Where does this road lead? Read on...
Three sisters and I went for a road trip the day before the "official" family reunion. We started the day with a "sisters breakfast" for those who arrived early. Judy (who lives near Lost River State Park), Mary, Theresa and I all arrived Thursday night. We had a leisurely breakfast, then Theresa said, "I want to go on a road trip. Who wants to go?"
"Where?" we asked.
"Dolly Sods," she said.
If you live in West Virginia you have probably heard of the Dolly Sods wilderness area. It's high atop a mountain, covered with spruce trees, rocks and...a bog. That's right. It's an alpine bog complete with plants usually found only in alpine settings. It is beautiful, wild, and well worth a little road trip.
So off we went. We only stopped at one yard sale along the way, a testament to our determination to see Dolly Sods. I was driving because I knew the way. I have to admit that the car went backwards almost as often as forwards, because we'd see a wild flower or an incredible view and we'd have to reverse to see it. Theresa had several good adrenaline rushes as she looked out her car window at the precipitous drop speeding by--backwards.
On the way up the mountain, we saw an intriguing little spot and stopped to investigate. There we found a wildflower I have read about but never seen--the painted trillium. It was beautiful, and there were many scattered around the bog.
There were other wildflowers here--they will be featured in another post this week.
We drove on and soon came to the gate leading into the wilderness area. Key word there--gate. Never in all my visits to Dolly Sods has that gate been closed. Other people were there, milling about--young people who had traveled from Pennsylvania to hike some of the trails and camp in the primitive campground.
We looked for a way around the gate. There was none. There was also no explanation as to why the gate was locked. It was so frustrating. Theresa and Mary walked a little way along the road and discovered this: The wild bleeding hearts stretched under the evergreens as far back into the woods as we could see.
We looked and photographed and then realized that we had left all our purses in the car, with the doors unlocked--and the keys in the ignition. We hadn't planned to take a walk! Judy took a photo of me taking a photo of Mary and Theresa bending over a plant. I was careful not to take an unflattering "rear" shot, but from the look on her face, I'm not sure Judy was so kind!
All was well when we got back to the car. We headed back down the mountain and towards a gas station because the gas gauge was in an uncomfortable place for being so far from town. We stopped several times going down the mountain to take more photos--and met someone who will be featured in tomorrow's blog.
Try to get these three to be still and not get the giggles! Mary and Judy seem to be either holding Theresa upright or tickling her, but the truth is we were all laughing, at what I can't even remember.
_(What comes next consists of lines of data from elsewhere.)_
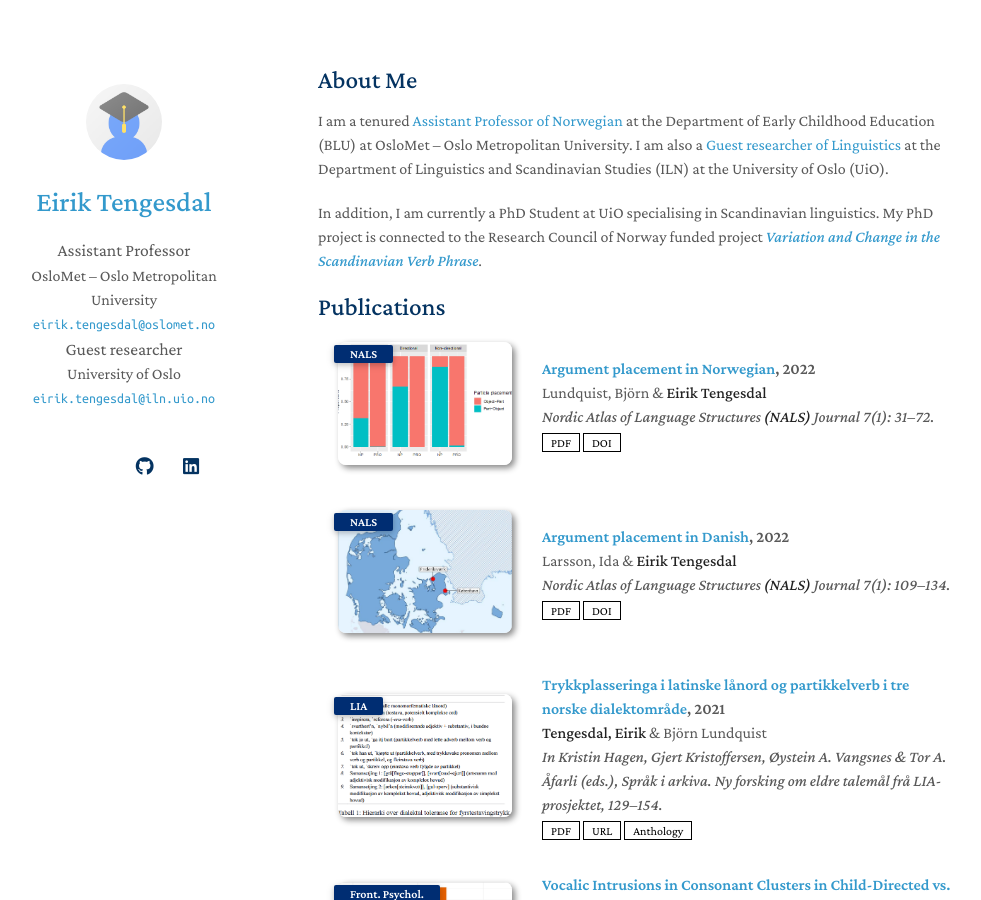
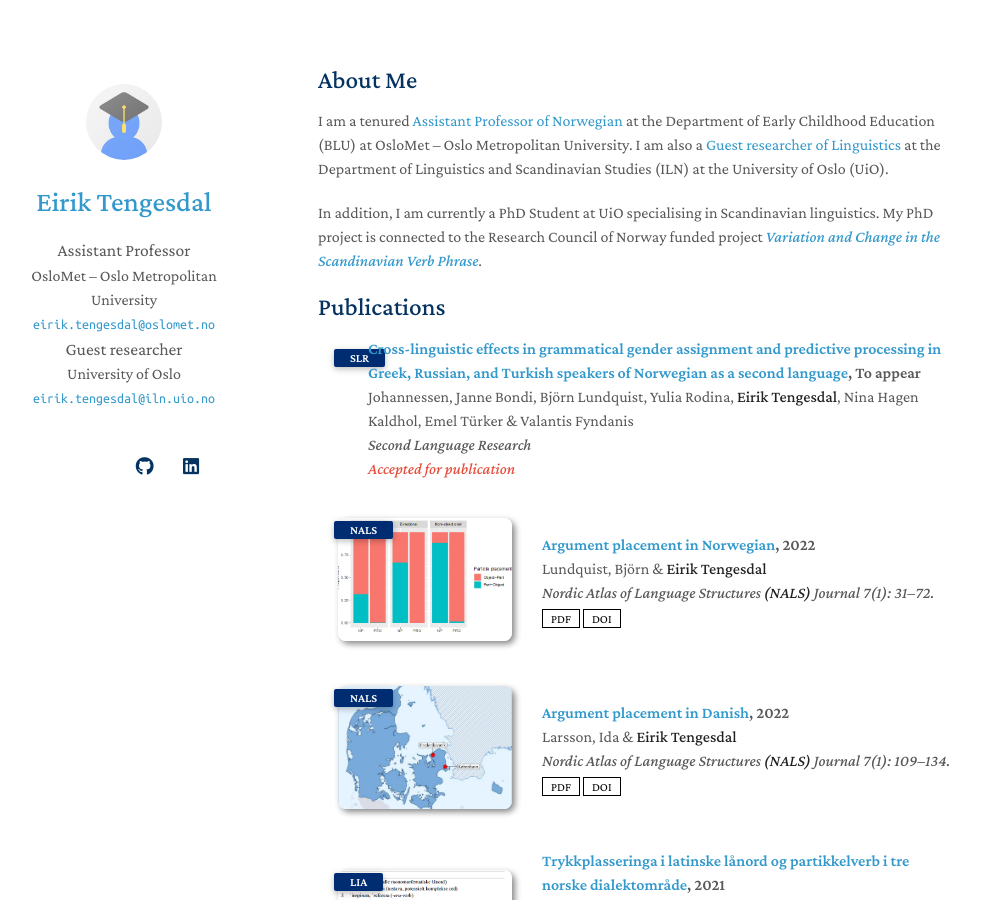
Before and after one commit to EirikTengesdal/eiriktengesdal.no-old, a Jekyll site: the page built from index.md, in a window 1280 px wide and 900 px high. Shown: the whole window, without its empty margins (152-1133 px from the left). Built offline with Jekyll 4.4.1, drawn with Linux system fonts in a browser that asks for light colours; nearby versions of some CDN libraries; a style sheet for code colours, icons or effects is not loaded; our own code applies the rules of GitHub Pages for plain Markdown files.

Commit message:
Update publications.yml

```diff
--- a/_data/publications.yml
+++ b/_data/publications.yml
@@ -1,4 +1,16 @@
 main:
+
+  - title: Cross-linguistic effects in grammatical gender assignment and predictive processing in Greek, Russian, and Turkish speakers of Norwegian as a second language
+    authors: Johannessen, Janne Bondi, Björn Lundquist, Yulia Rodina, <strong>Eirik Tengesdal</strong>, Nina Hagen Kaldhol, Emel Türker & Valantis Fyndanis
+    year: "To appear"
+    journal_short: SLR
+    journal:  Second Language Research
+    #doi: https://doi.org/10.5617/nals.10099
+    #pdf: ./assets/files/NorwegianArgPlacement_final_17.01.23.pdf
+    #code: https://github.com/MrGiovanni/ContinualLearning
+    #bibtex: https://bib.yliu.me/MICCAI23.txt
+    #image: ./assets/img/Lundquist&Tengesdal_2022.png
+    notes: Accepted for publication
 
   - title: Argument placement in Norwegian
     authors: Lundquist, Björn & <strong>Eirik Tengesdal</strong>
```
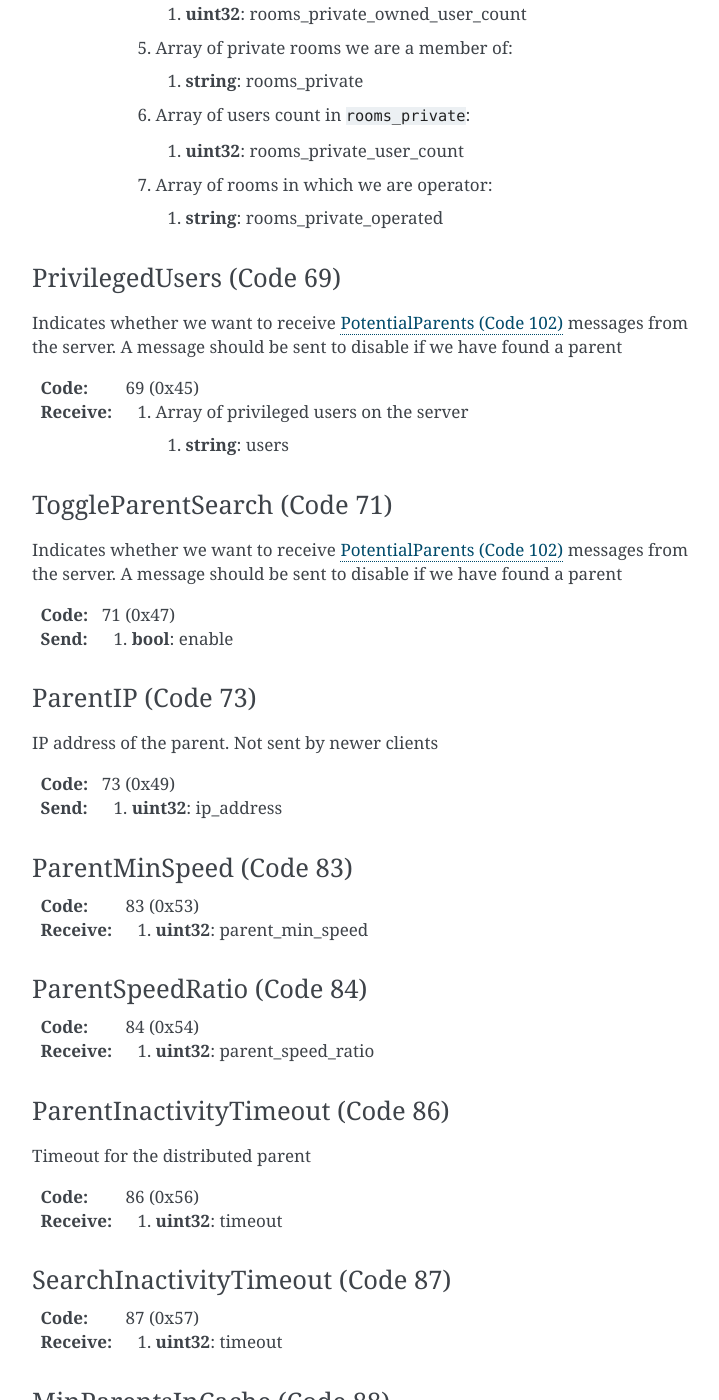
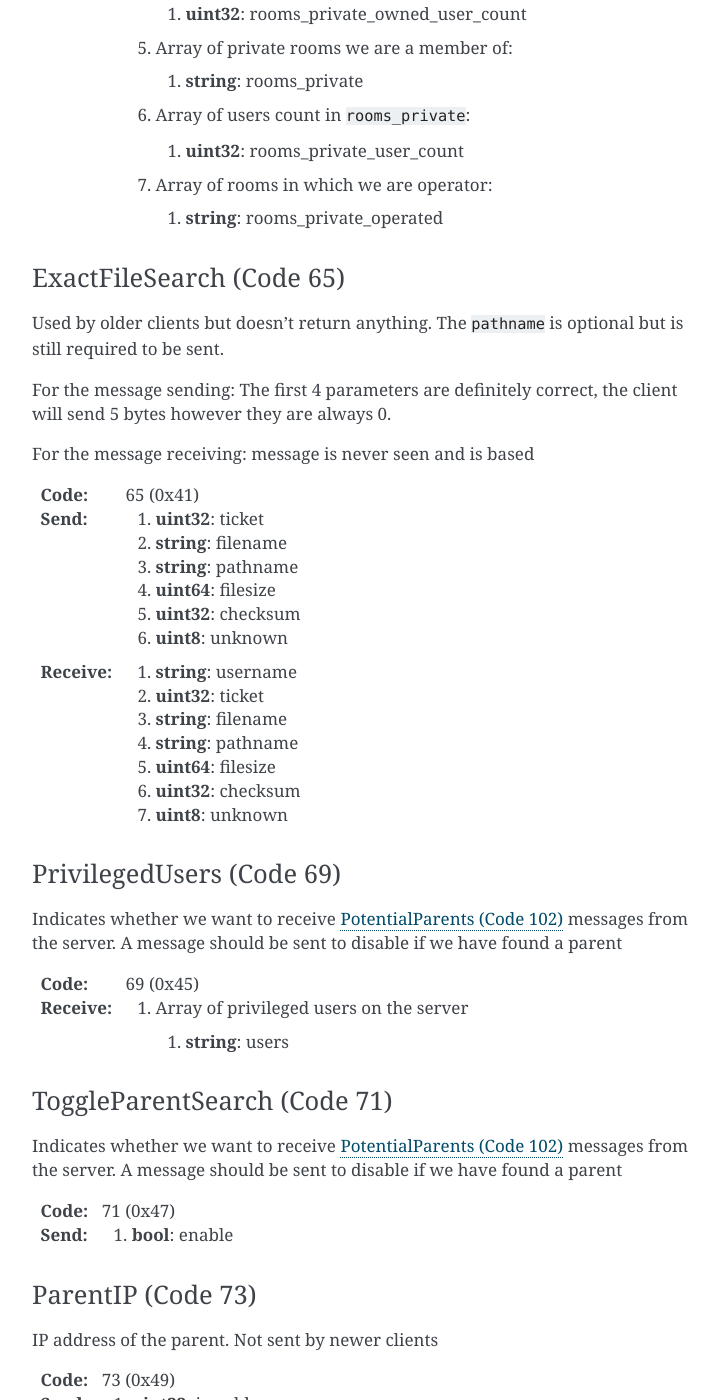
Before and after one commit to JurgenR/aioslsk, a Sphinx documentation site: the page built from docs/source/MESSAGES.rst, in a window 1280 px wide and 1400 px high, scrolled down 10688 px. Shown: the whole window, without its empty margins (388-1107 px from the left). Built offline with Sphinx 7.4.7, drawn with Linux system fonts in a browser that asks for light colours; some of the changed text lies outside the part shown.

Commit message:
feat: add ExactFileSearch message

```diff
--- a/docs/source/MESSAGES.rst
+++ b/docs/source/MESSAGES.rst
@@ -651,6 +653,35 @@ Parameter ``rooms_private_owned_user_count`` / ``rooms_private_user_count`` shou
    7. Array of rooms in which we are operator:
 
       1. **string**: rooms_private_operated
+
+
+.. _ExactFileSearch:
+
+ExactFileSearch (Code 65)
+-------------------------
+
+Used by older clients but doesn't return anything. The ``pathname`` is optional but is still required to be sent.
+
+For the message sending: The first 4 parameters are definitely correct, the client will send 5 bytes however they are always 0.
+
+For the message receiving: message is never seen and is based
+
+:Code: 65 (0x41)
+:Send:
+   1. **uint32**: ticket
+   2. **string**: filename
+   3. **string**: pathname
+   4. **uint64**: filesize
+   5. **uint32**: checksum
+   6. **uint8**: unknown
+:Receive:
+   1. **string**: username
+   2. **uint32**: ticket
+   3. **string**: filename
+   4. **string**: pathname
+   5. **uint64**: filesize
+   6. **uint32**: checksum
+   7. **uint8**: unknown
 
 
 .. _PrivilegedUsers:
```
Also changed, not shown: other parts of docs/source/MESSAGES.rst (+3 -1 lines), 1 other file.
It was that kind of day.
It was a memorable trip, even with the disappointment of not actually being able to get into the wilderness area as we wanted. We can save that for next year, I guess. This year's photos were perhaps just a tease as to what we might actually see when we visit again.
(I have to say, however, that I don't understand the US Forest Service. There was no sign to say why the Dolly Sods road was closed. There is nothing on the website either--Theresa checked that before planning to go there, because we knew the road did close in winter for a while--but never this late in the Spring. There were at least 20 disappointed people when we were there--one group of 4 was from Harrogate, England and had driven from Shapherdstown, WV to hike in the area. Can you imagine how they felt? I am sure there is a good reason for the closure, but a simple sign would have made people at least understand the situation.)